(Beginning of RECORDS SHOWN)

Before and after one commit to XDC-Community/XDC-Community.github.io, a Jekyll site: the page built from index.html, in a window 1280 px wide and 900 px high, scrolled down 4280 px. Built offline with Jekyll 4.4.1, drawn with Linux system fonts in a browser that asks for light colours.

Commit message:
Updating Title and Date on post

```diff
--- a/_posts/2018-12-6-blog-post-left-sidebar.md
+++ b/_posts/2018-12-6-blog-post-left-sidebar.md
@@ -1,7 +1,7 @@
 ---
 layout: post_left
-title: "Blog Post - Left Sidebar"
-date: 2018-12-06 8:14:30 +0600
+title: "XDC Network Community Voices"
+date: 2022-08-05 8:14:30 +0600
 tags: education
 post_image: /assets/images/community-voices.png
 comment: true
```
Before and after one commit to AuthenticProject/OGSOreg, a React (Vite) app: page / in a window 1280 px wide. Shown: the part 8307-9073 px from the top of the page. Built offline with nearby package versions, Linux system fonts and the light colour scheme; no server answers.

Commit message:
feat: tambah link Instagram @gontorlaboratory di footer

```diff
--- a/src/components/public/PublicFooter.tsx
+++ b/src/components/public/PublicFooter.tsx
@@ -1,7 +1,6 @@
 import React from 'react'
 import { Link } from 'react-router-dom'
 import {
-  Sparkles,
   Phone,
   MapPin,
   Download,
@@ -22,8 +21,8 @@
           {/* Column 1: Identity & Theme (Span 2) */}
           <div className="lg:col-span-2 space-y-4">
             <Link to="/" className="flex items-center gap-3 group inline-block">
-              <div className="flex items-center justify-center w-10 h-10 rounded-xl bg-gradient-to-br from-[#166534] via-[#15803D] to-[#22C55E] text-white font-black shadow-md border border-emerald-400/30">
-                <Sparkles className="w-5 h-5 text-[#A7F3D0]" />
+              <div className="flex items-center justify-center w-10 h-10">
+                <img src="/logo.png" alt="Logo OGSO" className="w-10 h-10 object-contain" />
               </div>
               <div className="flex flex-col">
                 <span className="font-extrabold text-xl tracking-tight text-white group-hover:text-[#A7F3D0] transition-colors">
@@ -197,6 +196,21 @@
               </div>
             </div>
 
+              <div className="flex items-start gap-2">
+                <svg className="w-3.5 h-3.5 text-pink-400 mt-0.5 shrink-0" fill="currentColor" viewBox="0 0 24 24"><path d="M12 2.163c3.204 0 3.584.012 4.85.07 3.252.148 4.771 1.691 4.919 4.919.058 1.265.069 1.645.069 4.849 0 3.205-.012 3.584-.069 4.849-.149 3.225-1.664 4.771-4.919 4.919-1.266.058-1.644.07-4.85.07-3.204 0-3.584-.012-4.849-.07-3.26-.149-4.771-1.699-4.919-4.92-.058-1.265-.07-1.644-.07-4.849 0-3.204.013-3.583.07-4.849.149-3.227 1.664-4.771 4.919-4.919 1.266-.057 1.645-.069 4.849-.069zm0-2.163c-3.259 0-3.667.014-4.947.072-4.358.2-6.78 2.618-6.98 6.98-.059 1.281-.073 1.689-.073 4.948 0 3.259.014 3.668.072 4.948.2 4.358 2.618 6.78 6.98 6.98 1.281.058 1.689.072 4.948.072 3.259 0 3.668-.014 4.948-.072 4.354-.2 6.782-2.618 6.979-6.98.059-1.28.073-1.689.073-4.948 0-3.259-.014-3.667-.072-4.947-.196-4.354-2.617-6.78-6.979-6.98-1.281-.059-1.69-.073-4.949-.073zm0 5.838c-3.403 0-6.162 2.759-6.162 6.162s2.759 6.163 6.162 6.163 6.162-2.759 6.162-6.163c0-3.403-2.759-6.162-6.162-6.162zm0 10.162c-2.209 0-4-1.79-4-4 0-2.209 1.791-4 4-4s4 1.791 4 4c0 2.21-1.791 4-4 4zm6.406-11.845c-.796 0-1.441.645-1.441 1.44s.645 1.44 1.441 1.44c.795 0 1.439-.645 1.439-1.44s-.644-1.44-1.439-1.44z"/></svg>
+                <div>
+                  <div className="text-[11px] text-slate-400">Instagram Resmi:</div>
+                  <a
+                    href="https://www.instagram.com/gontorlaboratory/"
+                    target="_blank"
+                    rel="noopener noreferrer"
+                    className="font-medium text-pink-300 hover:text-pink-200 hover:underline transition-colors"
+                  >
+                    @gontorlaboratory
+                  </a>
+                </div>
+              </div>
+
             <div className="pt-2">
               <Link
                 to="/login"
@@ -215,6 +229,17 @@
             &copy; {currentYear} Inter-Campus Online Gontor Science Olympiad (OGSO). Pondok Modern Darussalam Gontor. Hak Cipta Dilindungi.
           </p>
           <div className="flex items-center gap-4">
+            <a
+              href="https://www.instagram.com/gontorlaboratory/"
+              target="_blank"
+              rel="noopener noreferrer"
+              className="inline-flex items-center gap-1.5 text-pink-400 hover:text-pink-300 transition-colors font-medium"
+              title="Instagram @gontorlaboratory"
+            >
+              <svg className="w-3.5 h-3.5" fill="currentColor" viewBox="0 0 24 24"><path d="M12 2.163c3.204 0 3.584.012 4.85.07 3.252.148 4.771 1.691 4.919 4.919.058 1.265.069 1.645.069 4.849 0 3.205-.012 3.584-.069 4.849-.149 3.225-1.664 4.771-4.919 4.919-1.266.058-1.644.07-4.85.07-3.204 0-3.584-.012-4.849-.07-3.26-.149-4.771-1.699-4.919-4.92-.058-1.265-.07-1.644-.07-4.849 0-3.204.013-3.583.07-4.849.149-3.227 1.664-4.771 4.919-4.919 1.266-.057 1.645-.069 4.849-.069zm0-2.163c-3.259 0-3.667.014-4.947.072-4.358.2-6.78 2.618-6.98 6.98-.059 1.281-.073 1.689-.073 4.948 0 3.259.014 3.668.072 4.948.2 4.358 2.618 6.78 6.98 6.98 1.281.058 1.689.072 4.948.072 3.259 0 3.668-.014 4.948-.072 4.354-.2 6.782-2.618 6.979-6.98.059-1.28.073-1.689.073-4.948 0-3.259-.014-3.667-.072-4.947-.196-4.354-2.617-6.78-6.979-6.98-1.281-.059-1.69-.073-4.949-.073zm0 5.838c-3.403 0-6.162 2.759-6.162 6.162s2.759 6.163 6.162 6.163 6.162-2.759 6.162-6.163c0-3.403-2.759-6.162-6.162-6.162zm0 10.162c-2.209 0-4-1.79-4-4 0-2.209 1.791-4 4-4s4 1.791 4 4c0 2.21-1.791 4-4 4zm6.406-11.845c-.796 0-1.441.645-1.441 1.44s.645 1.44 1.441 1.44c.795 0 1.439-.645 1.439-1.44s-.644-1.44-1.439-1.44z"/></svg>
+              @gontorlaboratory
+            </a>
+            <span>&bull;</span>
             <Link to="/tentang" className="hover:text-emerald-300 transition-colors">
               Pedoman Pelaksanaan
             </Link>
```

(End of RECORDS SHOWN)

• EXERCISE DIRECTIONS
Where does the word "offline" occur in the data? Copy every line that has it.

• EXERCISE RESULT
Before and after one commit to XDC-Community/XDC-Community.github.io, a Jekyll site: the page built from index.html, in a window 1280 px wide and 900 px high, scrolled down 4280 px. Built offline with Jekyll 4.4.1, drawn with Linux system fonts in a browser that asks for light colours.
Before and after one commit to AuthenticProject/OGSOreg, a React (Vite) app: page / in a window 1280 px wide. Shown: the part 8307-9073 px from the top of the page. Built offline with nearby package versions, Linux system fonts and the light colour scheme; no server answers.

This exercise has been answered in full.